If a California parent relies on child support to help pay for a child’s shelter, education and medical costs, it can be a cause for concern if the noncustodial parent who is required to pay child support suddenly becomes disabled. However, parents should be aware that, generally, a disability should not prevent a parent from paying some, if not all, of the child support that they were court-ordered to pay.
The obligation to pay child support does not go away if a parent becomes disabled. If disabled parents suddenly cannot afford the child support payments, they must go to court and request that the child support order be modified to reflect their new financial status. If they are receiving disability insurance benefits, it is likely that some of those benefits will go towards paying the child support that is owed. In fact, if the parent is in arrears, the court can potentially even garnish the benefits to pay some of the back child support.
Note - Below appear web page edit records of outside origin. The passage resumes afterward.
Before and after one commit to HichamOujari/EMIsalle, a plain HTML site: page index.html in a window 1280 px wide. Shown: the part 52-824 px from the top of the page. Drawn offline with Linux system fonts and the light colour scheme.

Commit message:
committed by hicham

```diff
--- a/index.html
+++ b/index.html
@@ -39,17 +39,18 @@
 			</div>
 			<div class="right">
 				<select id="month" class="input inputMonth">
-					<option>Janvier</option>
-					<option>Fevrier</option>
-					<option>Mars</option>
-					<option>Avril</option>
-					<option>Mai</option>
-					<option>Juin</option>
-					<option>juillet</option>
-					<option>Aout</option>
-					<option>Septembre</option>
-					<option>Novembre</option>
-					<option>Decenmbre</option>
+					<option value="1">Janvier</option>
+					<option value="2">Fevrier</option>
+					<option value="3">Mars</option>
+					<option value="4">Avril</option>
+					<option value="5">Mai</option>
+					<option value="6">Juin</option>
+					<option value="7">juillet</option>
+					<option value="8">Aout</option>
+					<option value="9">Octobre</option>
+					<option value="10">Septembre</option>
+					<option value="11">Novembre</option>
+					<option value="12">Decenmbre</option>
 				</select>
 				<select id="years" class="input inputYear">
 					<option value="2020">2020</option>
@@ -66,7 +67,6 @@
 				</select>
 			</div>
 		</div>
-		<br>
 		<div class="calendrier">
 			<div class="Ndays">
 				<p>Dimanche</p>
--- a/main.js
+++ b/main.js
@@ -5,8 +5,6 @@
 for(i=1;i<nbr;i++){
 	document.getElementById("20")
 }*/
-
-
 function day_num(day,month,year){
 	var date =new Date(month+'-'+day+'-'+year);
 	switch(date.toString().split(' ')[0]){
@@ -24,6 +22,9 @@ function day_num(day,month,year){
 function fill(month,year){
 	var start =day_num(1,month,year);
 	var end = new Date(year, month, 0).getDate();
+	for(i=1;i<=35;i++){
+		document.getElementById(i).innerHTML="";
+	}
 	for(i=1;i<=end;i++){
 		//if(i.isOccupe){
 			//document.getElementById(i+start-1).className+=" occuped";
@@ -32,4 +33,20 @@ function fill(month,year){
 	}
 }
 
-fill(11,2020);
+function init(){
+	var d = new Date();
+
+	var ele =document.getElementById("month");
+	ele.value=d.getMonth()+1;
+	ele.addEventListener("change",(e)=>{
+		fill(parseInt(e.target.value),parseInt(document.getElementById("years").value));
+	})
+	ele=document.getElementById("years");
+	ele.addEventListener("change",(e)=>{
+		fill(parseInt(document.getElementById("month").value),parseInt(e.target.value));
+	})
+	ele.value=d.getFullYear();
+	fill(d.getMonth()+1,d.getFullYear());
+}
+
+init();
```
If the court does modify the child support order, the nature of the parent’s disability will be taken into account. For example, if the disability is only temporary, the child support modification may also be temporary. If the disability is permanent, the court order may reflect the disabled parent’s earning ability now or in the future.
The child support payments a noncustodial parent may be required to make depends on a number of factors, including the parent’s income. If the parent’s income changes due to suddenly becoming disabled, a family law attorney may assist with filing a modification request. The attorney may also help such parents with gathering all of their financial documents they need to show that their financial situation has changed due to their disability.